* **Your objective**: Return each line of the listing that contains the string "font".

* **Given records**:
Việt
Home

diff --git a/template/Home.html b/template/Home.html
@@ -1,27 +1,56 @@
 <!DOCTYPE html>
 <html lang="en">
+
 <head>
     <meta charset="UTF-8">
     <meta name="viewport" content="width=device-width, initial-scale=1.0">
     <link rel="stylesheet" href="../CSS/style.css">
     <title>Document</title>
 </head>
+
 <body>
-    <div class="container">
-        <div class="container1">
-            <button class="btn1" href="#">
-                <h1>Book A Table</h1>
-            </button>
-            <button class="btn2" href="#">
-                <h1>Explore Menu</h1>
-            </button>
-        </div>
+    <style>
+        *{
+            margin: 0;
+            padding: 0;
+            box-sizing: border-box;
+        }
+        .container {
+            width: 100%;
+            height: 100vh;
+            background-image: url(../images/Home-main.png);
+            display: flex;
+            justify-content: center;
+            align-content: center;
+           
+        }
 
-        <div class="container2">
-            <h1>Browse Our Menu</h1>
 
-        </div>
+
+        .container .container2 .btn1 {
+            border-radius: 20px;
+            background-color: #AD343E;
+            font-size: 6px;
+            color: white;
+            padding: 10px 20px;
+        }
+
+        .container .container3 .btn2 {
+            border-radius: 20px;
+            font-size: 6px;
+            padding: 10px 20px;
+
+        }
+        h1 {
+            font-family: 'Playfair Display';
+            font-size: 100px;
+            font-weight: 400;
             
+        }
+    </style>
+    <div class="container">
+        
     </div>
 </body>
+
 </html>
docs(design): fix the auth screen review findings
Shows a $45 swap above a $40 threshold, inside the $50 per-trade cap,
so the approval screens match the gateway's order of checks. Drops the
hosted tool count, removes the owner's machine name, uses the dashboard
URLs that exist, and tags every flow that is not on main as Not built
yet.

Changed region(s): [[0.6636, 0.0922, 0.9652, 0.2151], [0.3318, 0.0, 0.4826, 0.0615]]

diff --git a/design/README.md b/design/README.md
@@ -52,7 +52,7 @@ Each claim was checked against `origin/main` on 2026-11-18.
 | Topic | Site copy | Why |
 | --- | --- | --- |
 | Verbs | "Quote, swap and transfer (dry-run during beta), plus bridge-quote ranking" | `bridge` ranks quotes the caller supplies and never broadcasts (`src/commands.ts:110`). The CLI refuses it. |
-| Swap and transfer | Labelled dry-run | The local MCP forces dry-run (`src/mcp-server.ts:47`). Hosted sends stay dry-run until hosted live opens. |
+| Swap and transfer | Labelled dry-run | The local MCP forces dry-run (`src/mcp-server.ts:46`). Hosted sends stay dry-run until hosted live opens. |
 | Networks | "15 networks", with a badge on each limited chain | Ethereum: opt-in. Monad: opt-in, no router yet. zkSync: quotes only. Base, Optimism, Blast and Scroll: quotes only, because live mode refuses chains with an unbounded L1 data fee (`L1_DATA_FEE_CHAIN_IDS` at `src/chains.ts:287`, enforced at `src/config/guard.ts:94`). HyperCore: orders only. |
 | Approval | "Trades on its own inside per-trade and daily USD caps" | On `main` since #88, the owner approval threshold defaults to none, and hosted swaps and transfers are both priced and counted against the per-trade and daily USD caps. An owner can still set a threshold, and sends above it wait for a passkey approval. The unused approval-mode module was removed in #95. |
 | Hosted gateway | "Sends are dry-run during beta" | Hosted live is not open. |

* **Finished exercise**:
+            font-size: 6px;
+            font-size: 6px;
+            font-family: 'Playfair Display';
+            font-size: 100px;
+            font-weight: 400;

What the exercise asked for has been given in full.